- Governors have greater freedom to offer the incentives which work best for their particular cohort of prisoners
- Those who don’t follow the rules will have privileges removed and face swifter punishment through our new adjudications process
- The move is intended to help break the cycle of reoffending and put prisoners on the right path
Prison governors will today be able to have their say on a new approach to incentives which encourages prisoners to take responsibility for their own rehabilitation.
A consultation is being launched on the new Incentives and Earned Privileges policy, which would empower governors to design their own programme of incentives tailored to the specific challenges in their prison.
Those who behave well and engage in meaningful activities such as education and employment programmes could receive privileges such as more time in the gym or additional visits.

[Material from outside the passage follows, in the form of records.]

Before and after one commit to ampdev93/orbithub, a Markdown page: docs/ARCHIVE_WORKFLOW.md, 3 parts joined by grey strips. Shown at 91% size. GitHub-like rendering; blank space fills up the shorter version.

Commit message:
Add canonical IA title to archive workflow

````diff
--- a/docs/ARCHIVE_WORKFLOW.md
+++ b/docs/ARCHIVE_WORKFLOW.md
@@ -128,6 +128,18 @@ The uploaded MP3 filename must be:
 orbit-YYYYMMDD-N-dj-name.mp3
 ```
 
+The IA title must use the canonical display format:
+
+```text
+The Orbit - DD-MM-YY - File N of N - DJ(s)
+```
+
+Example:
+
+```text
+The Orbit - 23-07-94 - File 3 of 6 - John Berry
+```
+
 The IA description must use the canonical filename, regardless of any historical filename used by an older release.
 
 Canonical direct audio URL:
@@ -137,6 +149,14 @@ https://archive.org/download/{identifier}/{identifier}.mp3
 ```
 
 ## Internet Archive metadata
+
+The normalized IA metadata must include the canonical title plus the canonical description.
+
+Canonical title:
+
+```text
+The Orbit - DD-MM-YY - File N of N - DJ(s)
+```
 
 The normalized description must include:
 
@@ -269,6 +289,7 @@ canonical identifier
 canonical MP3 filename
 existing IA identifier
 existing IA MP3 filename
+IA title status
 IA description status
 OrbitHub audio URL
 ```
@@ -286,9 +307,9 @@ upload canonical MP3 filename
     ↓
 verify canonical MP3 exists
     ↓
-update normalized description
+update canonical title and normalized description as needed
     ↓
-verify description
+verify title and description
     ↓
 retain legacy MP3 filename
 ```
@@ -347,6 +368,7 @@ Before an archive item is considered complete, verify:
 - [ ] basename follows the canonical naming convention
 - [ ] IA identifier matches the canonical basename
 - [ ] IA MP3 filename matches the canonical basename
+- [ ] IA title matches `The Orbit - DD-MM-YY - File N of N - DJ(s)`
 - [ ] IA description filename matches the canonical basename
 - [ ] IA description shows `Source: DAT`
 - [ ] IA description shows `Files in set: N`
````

Crucially, governors will be able to tackle poor behaviour by taking away privileges – returning people to a more basic regime and living conditions – and will have greater freedom to decide how prisoners move up or down privilege levels.
Prisons Minister Rory Stewart said:
Prisons must be places of safety, decency and purposeful activity to turn around the lives of those in custody.
This new framework will give governors the tools to set clear behavioural standards for offenders under their watch, and the consequences should these not be met.
Research on behaviour change shows positive reinforcement is much more effective at shaping behaviour than punishment and, while sometimes necessary, punishment alone does not effectively change behaviour.
Many consider that the incentives system is not currently as effective as it could be, with governors having too little flexibility to establish incentives that their particular cohort of prisoners value.
We are therefore providing governors with more freedom to design their incentive scheme to take account of the
local needs of their prison population and the facilities available in their prison. This means a prison with a good gym, or a wing with a kitchen area, could better use these in its IEP system in future.
Governors could also choose to increase the amount of time out of cell an individual prisoner receives to engage in recreational activities or exercise alongside education and work programmes.
And to better assist them in preparing for life back in the community, governors could choose to incentivise prisoners by offering additional visits from family and friends, with more flexible timings.
We will retain sensible limitations on governors’ freedoms, so that, for example, no paid for TV channels or other inappropriate incentives are permitted.
And for those who don’t follow the rules, a strict system of adjudications and punishments will ensure that governors are able to deal swiftly with those who refuse to engage. Punishments range from the removal of privileges to harsher measures such as prosecution and additional prison time.
Notes to editors
- The consultation will launch today (3 September) and will run for a period of 28 days.
- The new system will retain 3 privilege levels: basic, standard and enhanced, but remove ‘entry level’ which Governors tell us is bureaucratic and penalises prisoners who are new, setting up an adversarial relationship with staff from the outset.